Problem to work on: Every line below must be reproduced exactly; no pictures are to be included.

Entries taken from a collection
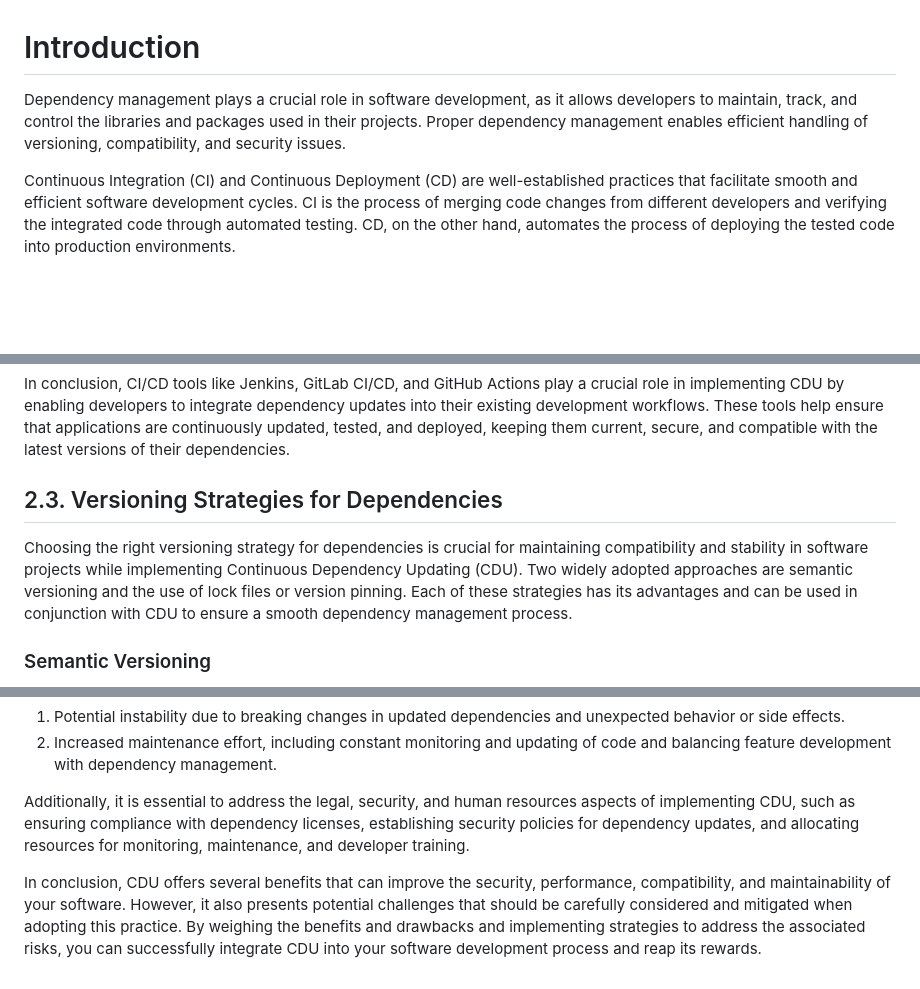
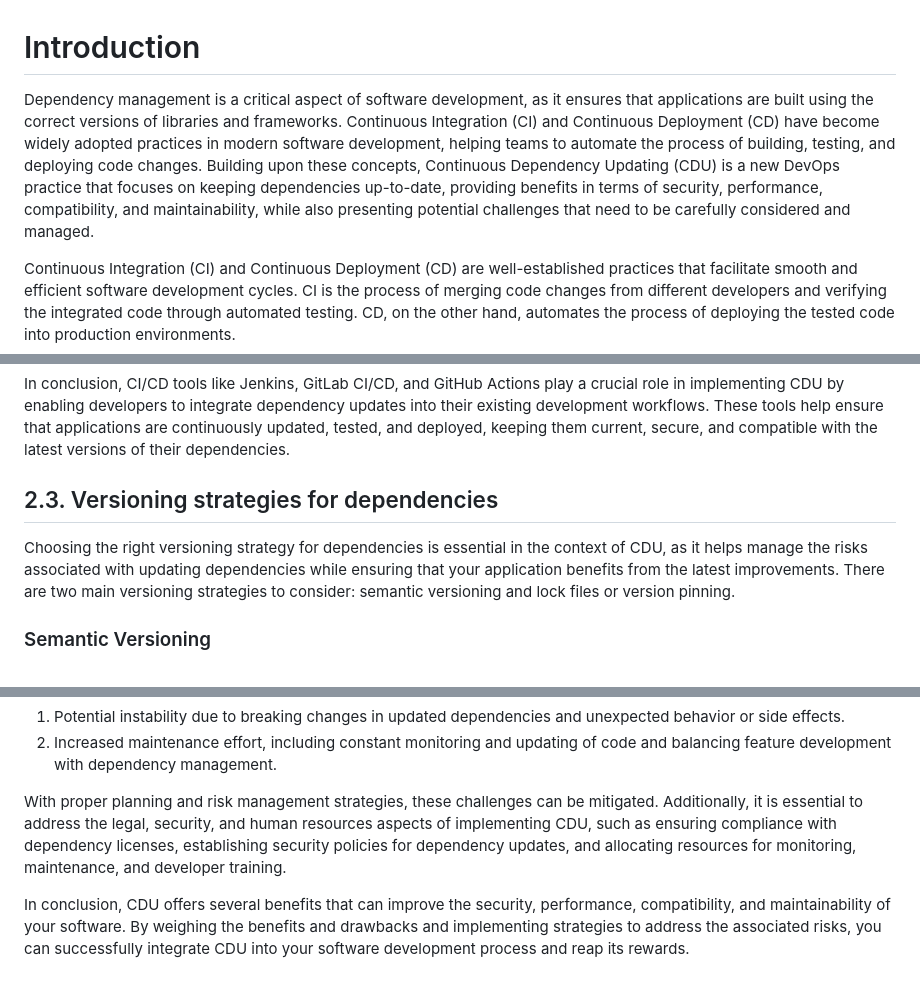
Before and after one commit to genome21/CDU, a Markdown page: TECHNICAL_PAPER.md, 3 parts joined by grey strips. Rendered like a GitHub page; blank space fills up the shorter version.

Commit message:
Add clarifying language

```diff
--- a/TECHNICAL_PAPER.md
+++ b/TECHNICAL_PAPER.md
@@ -1,6 +1,6 @@
 # Introduction
 
-Dependency management plays a crucial role in software development, as it allows developers to maintain, track, and control the libraries and packages used in their projects. Proper dependency management enables efficient handling of versioning, compatibility, and security issues.
+Dependency management is a critical aspect of software development, as it ensures that applications are built using the correct versions of libraries and frameworks. Continuous Integration (CI) and Continuous Deployment (CD) have become widely adopted practices in modern software development, helping teams to automate the process of building, testing, and deploying code changes. Building upon these concepts, Continuous Dependency Updating (CDU) is a new DevOps practice that focuses on keeping dependencies up-to-date, providing benefits in terms of security, performance, compatibility, and maintainability, while also presenting potential challenges that need to be carefully considered and managed.
 
 Continuous Integration (CI) and Continuous Deployment (CD) are well-established practices that facilitate smooth and efficient software development cycles. CI is the process of merging code changes from different developers and verifying the integrated code through automated testing. CD, on the other hand, automates the process of deploying the tested code into production environments.
 
@@ -109,9 +109,9 @@ GitHub Actions is a workflow automation platform integrated with GitHub that all
 
 In conclusion, CI/CD tools like Jenkins, GitLab CI/CD, and GitHub Actions play a crucial role in implementing CDU by enabling developers to integrate dependency updates into their existing development workflows. These tools help ensure that applications are continuously updated, tested, and deployed, keeping them current, secure, and compatible with the latest versions of their dependencies.
 
-## 2.3. Versioning Strategies for Dependencies
+## 2.3. Versioning strategies for dependencies
 
-Choosing the right versioning strategy for dependencies is crucial for maintaining compatibility and stability in software projects while implementing Continuous Dependency Updating (CDU). Two widely adopted approaches are semantic versioning and the use of lock files or version pinning. Each of these strategies has its advantages and can be used in conjunction with CDU to ensure a smooth dependency management process.
+Choosing the right versioning strategy for dependencies is essential in the context of CDU, as it helps manage the risks associated with updating dependencies while ensuring that your application benefits from the latest improvements. There are two main versioning strategies to consider: semantic versioning and lock files or version pinning.
 
 ### Semantic Versioning
 
@@ -308,6 +308,6 @@ However, there are potential drawbacks to consider, such as:
 1. Potential instability due to breaking changes in updated dependencies and unexpected behavior or side effects.
 2. Increased maintenance effort, including constant monitoring and updating of code and balancing feature development with dependency management.
 
-Additionally, it is essential to address the legal, security, and human resources aspects of implementing CDU, such as ensuring compliance with dependency licenses, establishing security policies for dependency updates, and allocating resources for monitoring, maintenance, and developer training.
+With proper planning and risk management strategies, these challenges can be mitigated. Additionally, it is essential to address the legal, security, and human resources aspects of implementing CDU, such as ensuring compliance with dependency licenses, establishing security policies for dependency updates, and allocating resources for monitoring, maintenance, and developer training.
 
-In conclusion, CDU offers several benefits that can improve the security, performance, compatibility, and maintainability of your software. However, it also presents potential challenges that should be carefully considered and mitigated when adopting this practice. By weighing the benefits and drawbacks and implementing strategies to address the associated risks, you can successfully integrate CDU into your software development process and reap its rewards.
+In conclusion, CDU offers several benefits that can improve the security, performance, compatibility, and maintainability of your software. By weighing the benefits and drawbacks and implementing strategies to address the associated risks, you can successfully integrate CDU into your software development process and reap its rewards.
```
Also changed, not shown: other parts of TECHNICAL_PAPER.md (+1 -1 lines).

Problem solution:
Before and after one commit to genome21/CDU, a Markdown page: TECHNICAL_PAPER.md, 3 parts joined by grey strips. Rendered like a GitHub page; blank space fills up the shorter version.

Commit message:
Add clarifying language

```diff
--- a/TECHNICAL_PAPER.md
+++ b/TECHNICAL_PAPER.md
@@ -1,6 +1,6 @@
 # Introduction
 
-Dependency management plays a crucial role in software development, as it allows developers to maintain, track, and control the libraries and packages used in their projects. Proper dependency management enables efficient handling of versioning, compatibility, and security issues.
+Dependency management is a critical aspect of software development, as it ensures that applications are built using the correct versions of libraries and frameworks. Continuous Integration (CI) and Continuous Deployment (CD) have become widely adopted practices in modern software development, helping teams to automate the process of building, testing, and deploying code changes. Building upon these concepts, Continuous Dependency Updating (CDU) is a new DevOps practice that focuses on keeping dependencies up-to-date, providing benefits in terms of security, performance, compatibility, and maintainability, while also presenting potential challenges that need to be carefully considered and managed.
 
 Continuous Integration (CI) and Continuous Deployment (CD) are well-established practices that facilitate smooth and efficient software development cycles. CI is the process of merging code changes from different developers and verifying the integrated code through automated testing. CD, on the other hand, automates the process of deploying the tested code into production environments.
 
@@ -109,9 +109,9 @@ GitHub Actions is a workflow automation platform integrated with GitHub that all
 
 In conclusion, CI/CD tools like Jenkins, GitLab CI/CD, and GitHub Actions play a crucial role in implementing CDU by enabling developers to integrate dependency updates into their existing development workflows. These tools help ensure that applications are continuously updated, tested, and deployed, keeping them current, secure, and compatible with the latest versions of their dependencies.
 
-## 2.3. Versioning Strategies for Dependencies
+## 2.3. Versioning strategies for dependencies
 
-Choosing the right versioning strategy for dependencies is crucial for maintaining compatibility and stability in software projects while implementing Continuous Dependency Updating (CDU). Two widely adopted approaches are semantic versioning and the use of lock files or version pinning. Each of these strategies has its advantages and can be used in conjunction with CDU to ensure a smooth dependency management process.
+Choosing the right versioning strategy for dependencies is essential in the context of CDU, as it helps manage the risks associated with updating dependencies while ensuring that your application benefits from the latest improvements. There are two main versioning strategies to consider: semantic versioning and lock files or version pinning.
 
 ### Semantic Versioning
 
@@ -308,6 +308,6 @@ However, there are potential drawbacks to consider, such as:
 1. Potential instability due to breaking changes in updated dependencies and unexpected behavior or side effects.
 2. Increased maintenance effort, including constant monitoring and updating of code and balancing feature development with dependency management.
 
-Additionally, it is essential to address the legal, security, and human resources aspects of implementing CDU, such as ensuring compliance with dependency licenses, establishing security policies for dependency updates, and allocating resources for monitoring, maintenance, and developer training.
+With proper planning and risk management strategies, these challenges can be mitigated. Additionally, it is essential to address the legal, security, and human resources aspects of implementing CDU, such as ensuring compliance with dependency licenses, establishing security policies for dependency updates, and allocating resources for monitoring, maintenance, and developer training.
 
-In conclusion, CDU offers several benefits that can improve the security, performance, compatibility, and maintainability of your software. However, it also presents potential challenges that should be carefully considered and mitigated when adopting this practice. By weighing the benefits and drawbacks and implementing strategies to address the associated risks, you can successfully integrate CDU into your software development process and reap its rewards.
+In conclusion, CDU offers several benefits that can improve the security, performance, compatibility, and maintainability of your software. By weighing the benefits and drawbacks and implementing strategies to address the associated risks, you can successfully integrate CDU into your software development process and reap its rewards.
```
Also changed, not shown: other parts of TECHNICAL_PAPER.md (+1 -1 lines).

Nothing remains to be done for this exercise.